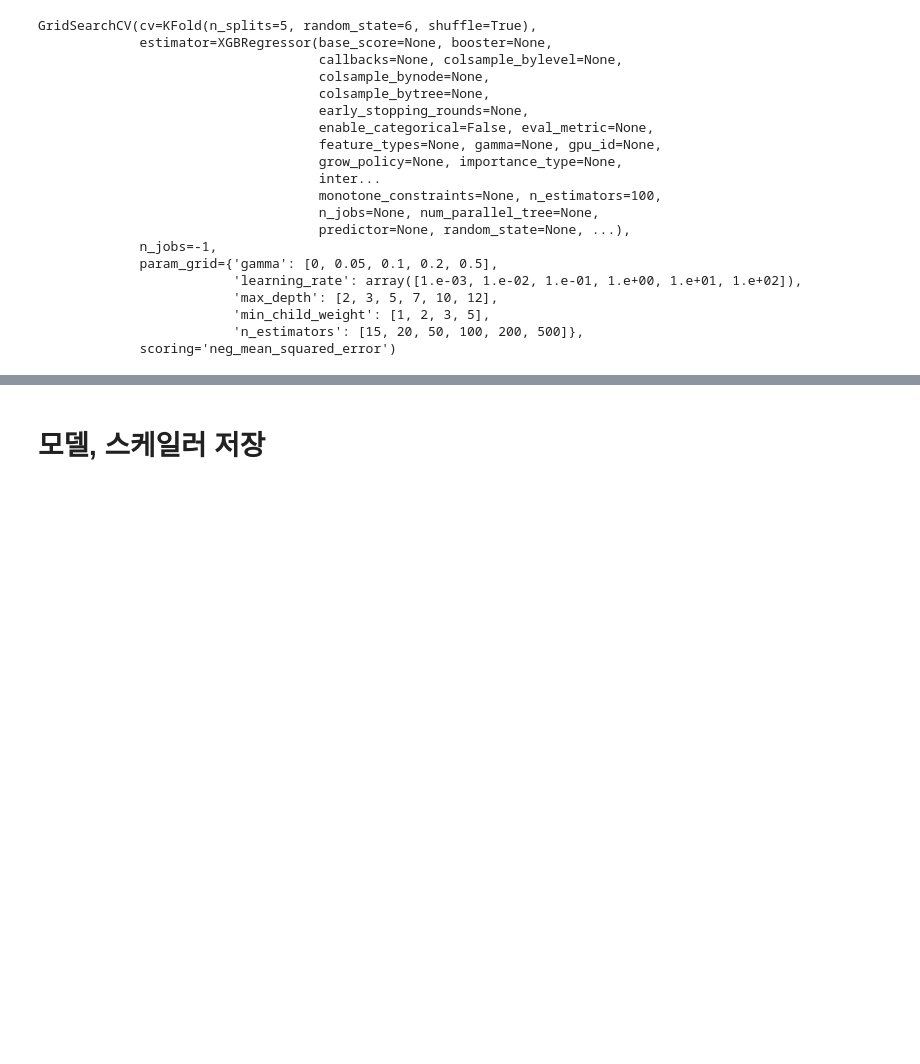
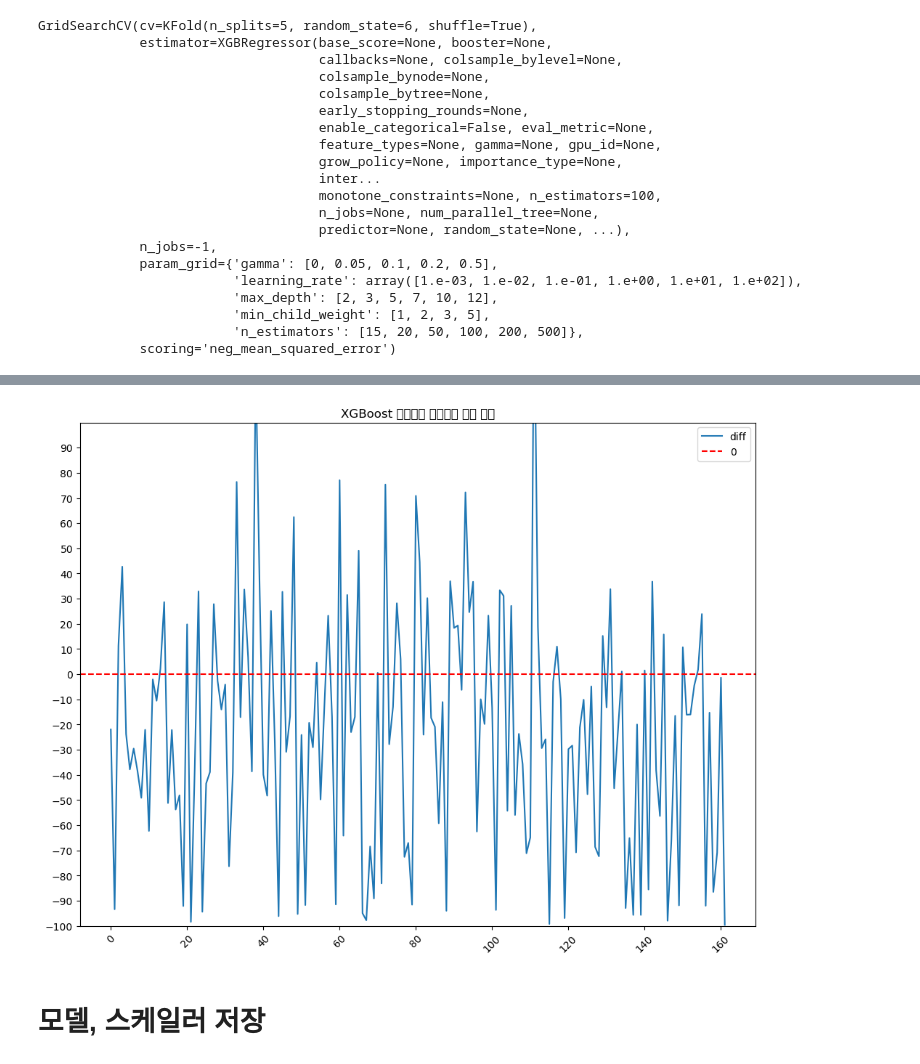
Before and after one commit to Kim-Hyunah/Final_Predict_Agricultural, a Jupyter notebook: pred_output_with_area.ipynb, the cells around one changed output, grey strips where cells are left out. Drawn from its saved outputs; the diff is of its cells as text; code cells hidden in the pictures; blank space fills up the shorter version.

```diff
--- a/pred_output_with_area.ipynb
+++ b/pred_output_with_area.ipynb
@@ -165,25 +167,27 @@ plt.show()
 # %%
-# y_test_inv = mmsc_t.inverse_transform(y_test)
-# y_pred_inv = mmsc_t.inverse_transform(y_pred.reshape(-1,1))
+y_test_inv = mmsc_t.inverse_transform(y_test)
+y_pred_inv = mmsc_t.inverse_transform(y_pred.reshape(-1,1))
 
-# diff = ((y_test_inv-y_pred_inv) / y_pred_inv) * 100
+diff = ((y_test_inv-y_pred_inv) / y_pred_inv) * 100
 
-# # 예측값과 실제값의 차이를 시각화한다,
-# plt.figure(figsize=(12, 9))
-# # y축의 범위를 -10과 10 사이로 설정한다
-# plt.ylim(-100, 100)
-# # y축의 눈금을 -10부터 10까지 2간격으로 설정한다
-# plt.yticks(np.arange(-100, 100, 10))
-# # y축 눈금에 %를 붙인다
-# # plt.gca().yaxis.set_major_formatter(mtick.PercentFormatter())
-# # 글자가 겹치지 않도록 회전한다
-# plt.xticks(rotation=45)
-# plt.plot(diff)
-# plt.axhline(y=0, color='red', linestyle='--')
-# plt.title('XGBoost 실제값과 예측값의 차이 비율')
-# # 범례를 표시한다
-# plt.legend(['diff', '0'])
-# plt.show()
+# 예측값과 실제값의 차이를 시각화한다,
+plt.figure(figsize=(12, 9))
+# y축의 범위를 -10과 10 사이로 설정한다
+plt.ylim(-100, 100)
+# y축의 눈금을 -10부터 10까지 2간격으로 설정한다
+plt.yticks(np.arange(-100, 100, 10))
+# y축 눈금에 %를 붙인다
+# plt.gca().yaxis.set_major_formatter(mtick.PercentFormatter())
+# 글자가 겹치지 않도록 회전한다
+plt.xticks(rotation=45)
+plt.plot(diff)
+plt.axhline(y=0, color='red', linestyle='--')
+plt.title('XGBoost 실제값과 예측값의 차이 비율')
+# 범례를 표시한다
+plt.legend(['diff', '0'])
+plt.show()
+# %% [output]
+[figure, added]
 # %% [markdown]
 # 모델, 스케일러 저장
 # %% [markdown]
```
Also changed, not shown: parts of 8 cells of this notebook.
____
■ **Exercise**
When you repeat the lines above, keep them exact and leave out each image they contain.

■ **Exercise answer**
Before and after one commit to Kim-Hyunah/Final_Predict_Agricultural, a Jupyter notebook: pred_output_with_area.ipynb, the cells around one changed output, grey strips where cells are left out. Drawn from its saved outputs; the diff is of its cells as text; code cells hidden in the pictures; blank space fills up the shorter version.

```diff
--- a/pred_output_with_area.ipynb
+++ b/pred_output_with_area.ipynb
@@ -165,25 +167,27 @@ plt.show()
 # %%
-# y_test_inv = mmsc_t.inverse_transform(y_test)
-# y_pred_inv = mmsc_t.inverse_transform(y_pred.reshape(-1,1))
+y_test_inv = mmsc_t.inverse_transform(y_test)
+y_pred_inv = mmsc_t.inverse_transform(y_pred.reshape(-1,1))
 
-# diff = ((y_test_inv-y_pred_inv) / y_pred_inv) * 100
+diff = ((y_test_inv-y_pred_inv) / y_pred_inv) * 100
 
-# # 예측값과 실제값의 차이를 시각화한다,
-# plt.figure(figsize=(12, 9))
-# # y축의 범위를 -10과 10 사이로 설정한다
-# plt.ylim(-100, 100)
-# # y축의 눈금을 -10부터 10까지 2간격으로 설정한다
-# plt.yticks(np.arange(-100, 100, 10))
-# # y축 눈금에 %를 붙인다
-# # plt.gca().yaxis.set_major_formatter(mtick.PercentFormatter())
-# # 글자가 겹치지 않도록 회전한다
-# plt.xticks(rotation=45)
-# plt.plot(diff)
-# plt.axhline(y=0, color='red', linestyle='--')
-# plt.title('XGBoost 실제값과 예측값의 차이 비율')
-# # 범례를 표시한다
-# plt.legend(['diff', '0'])
-# plt.show()
+# 예측값과 실제값의 차이를 시각화한다,
+plt.figure(figsize=(12, 9))
+# y축의 범위를 -10과 10 사이로 설정한다
+plt.ylim(-100, 100)
+# y축의 눈금을 -10부터 10까지 2간격으로 설정한다
+plt.yticks(np.arange(-100, 100, 10))
+# y축 눈금에 %를 붙인다
+# plt.gca().yaxis.set_major_formatter(mtick.PercentFormatter())
+# 글자가 겹치지 않도록 회전한다
+plt.xticks(rotation=45)
+plt.plot(diff)
+plt.axhline(y=0, color='red', linestyle='--')
+plt.title('XGBoost 실제값과 예측값의 차이 비율')
+# 범례를 표시한다
+plt.legend(['diff', '0'])
+plt.show()
+# %% [output]
+[figure, added]
 # %% [markdown]
 # 모델, 스케일러 저장
 # %% [markdown]
```
Also changed, not shown: parts of 8 cells of this notebook.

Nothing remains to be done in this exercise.